- _PROBLEM REQUIREMENTS_:
Your answer should be every line of the entries that has the string "text" in it.

Web page edit records
Start of Block
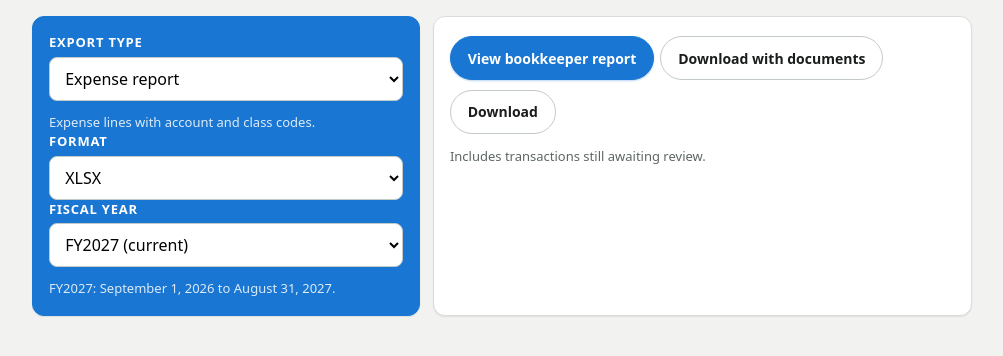
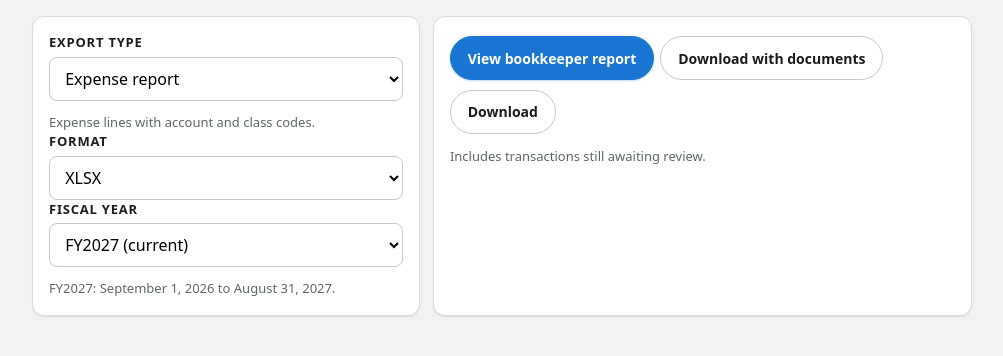
Before and after one commit to charlieboardman/cash-27, a Flask app: page /reports in a window 1280 px wide. Shown: the part 131-487 px from the top of the page, without its empty margins (138-1141 px from the left). Run offline with Flask 3, Linux system fonts and the light colour scheme; the visitor is signed in with stand-in values (Sample User, id 1); data that the repository does not hold is empty; parts of the project's set-up code (start-up, migrations or seed data) failed here and were passed over.

Commit message:
Standardize the report period card
The Reports export panel filled itself with the solid accent color while
every other filter panel is a plain card. Drop the override so
.report-period uses the shared card style, and use the muted ink color
for its description text instead of white-on-blue opacity.

```diff
--- a/cash/static/css/app.css
+++ b/cash/static/css/app.css
@@ -986,11 +986,10 @@ main.balances-main { max-width: 1200px; }
 .report-builder { display: grid; grid-template-columns: .72fr 1fr;
   gap: .8rem; margin-bottom: .8rem; }
 .report-period, .report-choice { padding: 1rem; }
-.report-period { background: var(--accent); border-color: var(--accent); color: var(--on-accent); }
 .report-period label { margin: 0; }
 .report-period label span { display: block; font-size: var(--text-xs); font-weight: 700;
   text-transform: uppercase; letter-spacing: .06em; margin-bottom: .25rem; }
-.report-period p { font-size: var(--text-xs); opacity: .85; margin: .75rem 0 0; }
+.report-period p { font-size: var(--text-xs); color: var(--muted); margin: .75rem 0 0; }
 .report-choice h2 { font-size: var(--text-m); margin: 0; }
 .report-choice > p { color: var(--muted); font-size: var(--text-xs);
   min-height: 3.6rem; }
```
End of Block
- _WRITTEN ANSWER_:
for its description text instead of white-on-blue opacity.
 .report-period label span { display: block; font-size: var(--text-xs); font-weight: 700;
   text-transform: uppercase; letter-spacing: .06em; margin-bottom: .25rem; }
-.report-period p { font-size: var(--text-xs); opacity: .85; margin: .75rem 0 0; }
+.report-period p { font-size: var(--text-xs); color: var(--muted); margin: .75rem 0 0; }
 .report-choice h2 { font-size: var(--text-m); margin: 0; }
 .report-choice > p { color: var(--muted); font-size: var(--text-xs);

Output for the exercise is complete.